Whatever, the situation certainly hasn’t been made any easier by McLaren who have completely mucked up Hamilton’s race stategies lately, perhaps because they are giving the second year rookie just too much slack. I mean, he even chose his own teammate this year. Then there’s the McLaren race strategy record which seems to be stuck on “Try to win every race” rather than ‘Focus on the long view and win the Championship”.
That’s very strange because last year Hamilton was Mr Consistency, and was peacefulness and calm personified. This year he has transformed into the rookie that he patently was not last year. This year, the Mr Consistency badge has been taken over by Robert Kubica, who has managed to lead the championship already despite being in a slower car than his rivals.
The problems seemed to begin in those last two races last year, when Lewis only needed 4 points from the 20 available in the last two races to clinch the Championship. Instead of playing it safe, and going for those points, Lewis and the team focussed on winning, winning, winning, on seemingly showing the whole world how superior Lewis was – at all costs.
OK, anyone can make a mistake in their first season, but you would have expected such a harsh lesson to have been learned back then, and not repeated again in 2008. You can clearly see that Kimi aims for every last point: he clearly did learn from last year.
But there we were in Canada, with Lewis not content to just be first, he seemed to be attempting to lap everyone as well. Naturally, he is a gifted driver, and can do things in a car that many others cannot, but clearly he should have been told by his team about the red light, if they didn’t drum it into him before the race. So many drivers have been caught out by this silly rule this year.
So, there we were with Lewis going for track position even in the pit lane when it was clear the other cars were on a lighter fuel load and so not really a threat to him despite being in front coming out of the pits. That was the team’s fault, of course. They have the strategic displays of possible outcomes on their laptops, they should read the race better and provide Lewis with better info in a more timely manner. Like, er, shouting “Red Light!” a bit earlier, perhaps…?
Anyway, after the ten grid position penalty was imposed, it should have been clear that the team should not be focussing on a win in France, but on gathering more points. It seems they took the risky option again though, allowed Lewis his head, and while overhyped and possibly over-confident, the unrestrained Hamilton once again tried to barge into the lead from thirteenth on a track renowned for being difficult – if not next to impossible – to overtake on.
Pre-race interviews with Lewis Hamilton himself clearly showed his over-confident, rap-star influenced ego poking through, and a strategy of light fuel load and soft tyres added to the disbelief that there was any focus at all on winning over the course of the season, rather than just at this race.

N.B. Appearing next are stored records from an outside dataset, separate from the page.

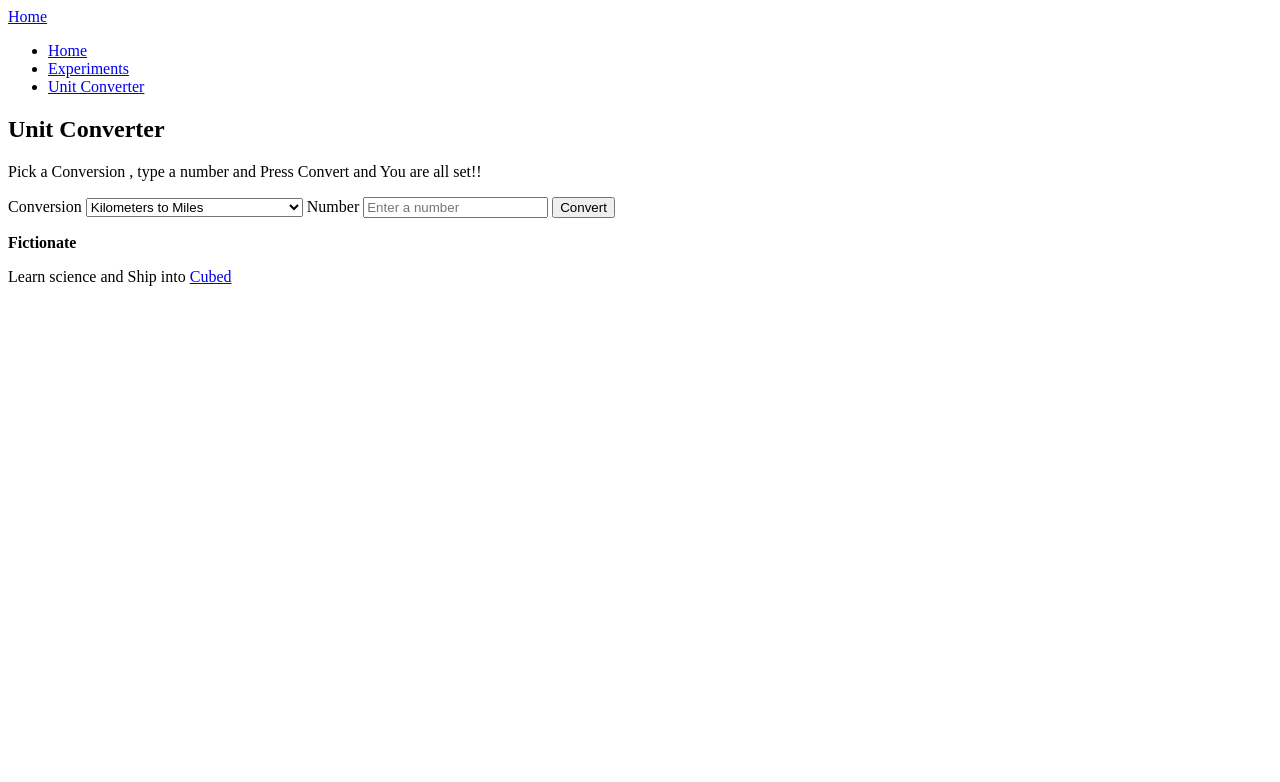
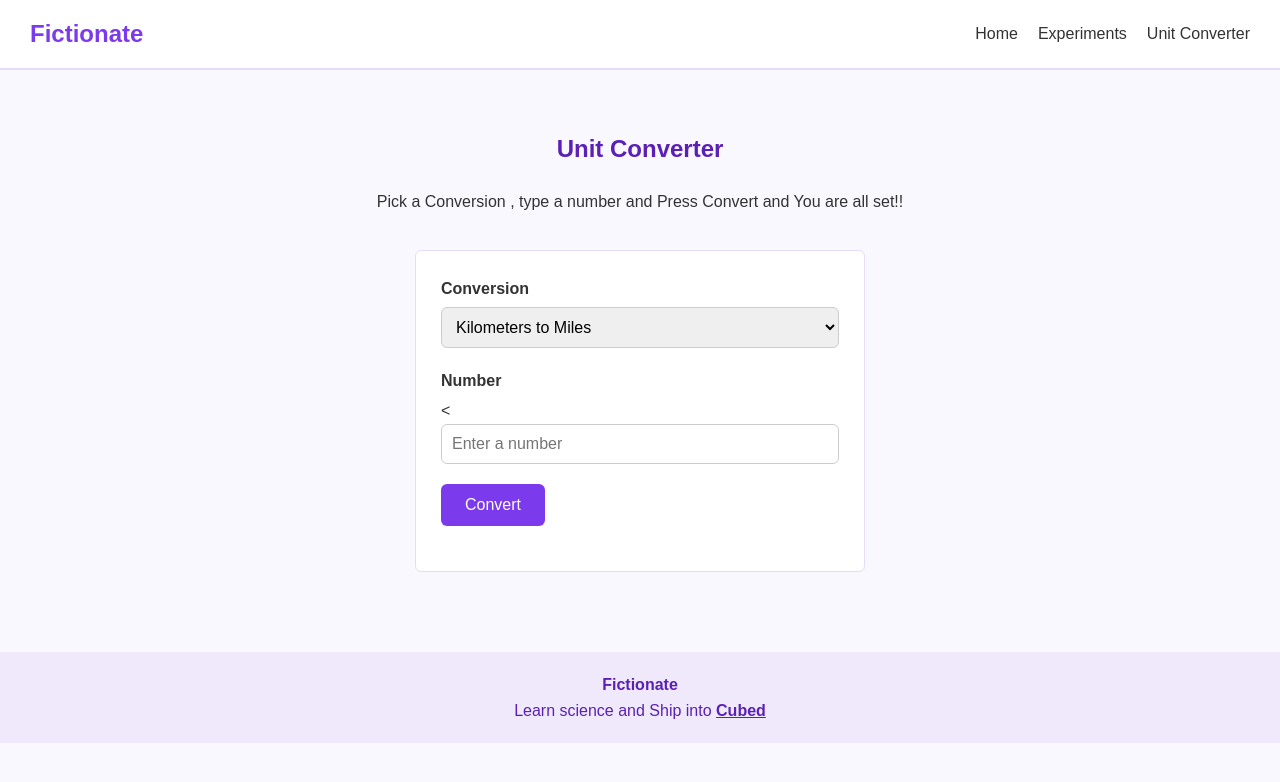
Before and after one commit to himanshusapkota/Fictionate, a plain HTML site: page Main_Page/unit_converter/unit.html in a window 1280 px wide. Drawn offline with Linux system fonts and the light colour scheme.

Commit message:
Unit Converter

```diff
--- a/Main_Page/unit_converter/unit.css
+++ b/Main_Page/unit_converter/unit.css
@@ -0,0 +1,141 @@
+* {
+  box-sizing: border-box;
+}
+
+body {
+  margin: 0;
+  font-family: Arial, sans-serif;
+  background-color: #faf8ff;
+  color: #333;
+  line-height: 1.6;
+}
+
+a {
+  text-decoration: none;
+}
+
+.nav {
+  display: flex;
+  justify-content: space-between;
+  align-items: center;
+  padding: 15px 30px;
+  background-color: white;
+  border-bottom: 2px solid #e5dcf7;
+}
+
+.logo {
+  font-size: 24px;
+  font-weight: bold;
+  color: #7c3aed;
+}
+
+.nav ul {
+  display: flex;
+  gap: 20px;
+  list-style: none;
+  margin: 0;
+  padding: 0;
+}
+
+.nav ul a {
+  color: #333;
+}
+
+.nav ul a:hover {
+  color: #7c3aed;
+}
+
+
+.title {
+  max-width: 600px;
+  margin: 0 auto;
+  padding: 40px 20px 20px;
+  text-align: center;
+}
+
+.title h1 {
+  color: #5b21b6;
+}
+
+
+.converter {
+  max-width: 450px;
+  margin: 0 auto 80px;
+  padding: 25px;
+  background-color: white;
+  border: 1px solid #e5dcf7;
+  border-radius: 6px;
+}
+
+.converter label {
+  display: block;
+  margin-bottom: 5px;
+  font-weight: bold;
+}
+
+.converter select,
+.converter input {
+  width: 100%;
+  margin-bottom: 20px;
+  padding: 10px;
+  font-size: 16px;
+  border: 1px solid #ccc;
+  border-radius: 6px;
+}
+
+.converter button {
+  padding: 12px 24px;
+  background-color: #7c3aed;
+  color: white;
+  font-size: 16px;
+  border: none;
+  border-radius: 6px;
+  cursor: pointer;
+}
+
+.converter button:hover {
+  background-color: #5b21b6;
+}
+
+#result {
+  margin: 20px 0 0;
+  font-size: 18px;
+  color: #5b21b6;
+}
+
+
+.footer {
+  padding: 20px;
+  text-align: center;
+  background-color: #efe9fb;
+  color: #5b21b6;
+}
+
+.footer p {
+  margin: 0;
+}
+
+.footer a {
+  color: #5b21b6;
+  font-weight: bold;
+  text-decoration: underline;
+}
+
+
+@media(max-width:600px){
+    .nav{
+        flex-direction: column;
+        gap: 10px;
+        padding: 15px;
+
+    }
+
+    .nav ul{
+        gap: 15px;
+    }
+
+    .converter{
+        margin: 0 20px 60px;
+
+    }
+}
--- a/Main_Page/unit_converter/unit.html
+++ b/Main_Page/unit_converter/unit.html
@@ -9,12 +9,13 @@
 </head>
 <body>
    <nav class="nav">
-    <a href="index.html" class="logo">Home</a>
+   <a href="../index.html" class="logo">Fictionate</a>
 
     <ul>
-         <li><a href="index.html">Home</a></li>
+        <li><a href="../index.html">Home</a></li>
+
       <li><a href="Experiments/exp.html">Experiments</a></li>
-      <li><a href="unit_converter/unit.html">Unit Converter</a></li>
+      <li><a href="unit.html">Unit Converter</a></li>
     </ul>
     </ul>
 
@@ -65,8 +66,7 @@
 
 
             <optgroup label="Volume">
-
-                <option value=l-gal">Liters to Gallons</option>
+                <option value="l-gal">Liters to Gallons</option>
                 <option value="gal-l">Gallons to Liters</option>
                 <option value="ml-floz">Milliliters to Fluid Ounces</option>
                 <option value="floz-ml">Fluid Ounces to Milliliters</option>
@@ -102,8 +102,8 @@
     </select>
 
 
-        <label for="number">Number</label>
-        <input type="number" id="number" placeholder="Enter a number">
+        <label for="number"> Number </label>
+        <<input type="number" id="number" step="any" placeholder="Enter a number">
 
         <button type="submit">Convert</button>
 
@@ -120,8 +120,7 @@
     <p>Learn science and Ship into <a href="https://cubed.hackclub.com/">Cubed</a></p>
   </footer>
 
-  <script src="unit.js"></script>
-
+   <script src="unit.js"></script>
 
 </body>
 
--- a/Main_Page/unit_converter/unit.js
+++ b/Main_Page/unit_converter/unit.js
@@ -0,0 +1,79 @@
+
+const conversions = {
+//Converting the Length
+  "km-mi": n => n * 0.621371,
+  "mi-km": n => n * 1.609344,
+  "m-ft": n => n * 3.28084,
+  "ft-m": n => n * 0.3048,
+  "m-yd": n => n * 1.09361,
+  "yd-m": n => n * 0.9144,
+  "cm-in": n => n * 0.393701,
+  "in-cm": n => n * 2.54,
+
+  //Converting the Weight
+
+  "kg-lb": n => n * 2.20462,
+  "lb-kg": n => n * 0.453592,
+  "g-oz": n => n * 0.035274,
+  "oz-g": n => n * 28.3495,
+
+  //Converting The temprature
+
+  "c-f": n => n * 9 / 5 + 32,
+  "f-c": n => (n - 32) * 5 / 9,
+  "c-k": n => n + 273.15,
+  "k-c": n => n - 273.15,
+
+  //Converting the Volume
+
+
+  "l-gal": n => n * 0.264172,
+  "gal-l": n => n * 3.78541,
+  "ml-floz": n => n * 0.033814,
+  "floz-ml": n => n * 29.5735,
+
+  //Converting the Speed
+
+  "kmph-mph": n => n * 0.621371,
+  "mph-kmph": n => n * 1.609344,
+  "ms-kmh": n => n * 3.6,
+
+  //Converting the Time
+
+  "h-min": n => n * 60,
+  "min-s": n => n * 60,
+  "d-h": n => n * 24,
+
+  //Converting the Area
+
+  "sqm-sqft": n => n * 10.7639,
+  "ac-ha": n => n * 0.404686
+};
+
+const form = document.getElementById("form");
+const select = document.getElementById("type");
+const input = document.getElementById("number");
+const result = document.getElementById("result");
+
+
+
+form.addEventListener("submit", function (event) {
+  event.preventDefault();
+
+  const number = parseFloat(input.value);
+  if (isNaN(number)) {
+    result.textContent = "Please enter a number.";
+    return;
+  }
+
+  const answer = conversions[select.value](number);
+
+
+  const text = select.options[select.selectedIndex].text;
+  const units = text.split(" to ");
+
+
+  const rounded = Math.round(answer * 10000) / 10000;
+
+  result.textContent = number + " " + units[0] + " = " + rounded + " " + units[1];
+});
```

Post race interviews with Martin Whitmarsh show this emphasis is unlikely to be changed by anything he will do or say to Hamilton. The McLaren Managing Director went on record saying that Lewis “has got to believe that he can win in Britain and come out on equal points.” Again, no mention of the long haul or the Championship, just another attempt at full points again, like scoring 8 or 6 points is somehow failing.
The team really should be giving Lewis more direction, and more capable direction at that. Still, maybe they are and Lewis listens more to his “friends” now. In one pre-race interview he was talking of a text message he received from a great friend before the race about how greatness comes not from winning a race from the front, but from the rear and fighting your way through. A shame that person didn’t remember how difficult passing at Magny-Cours always is…
Churchill said that “Politics is the art of the possible” and maybe that’s a lot more transferable than we think. But maybe Whitmarsh just doesn’t have the broad grasp of things that Lewis needs him to have. Whitmarsh seems to be no chess player.
No wonder Anthony Hamilton looks glum in the pits these days.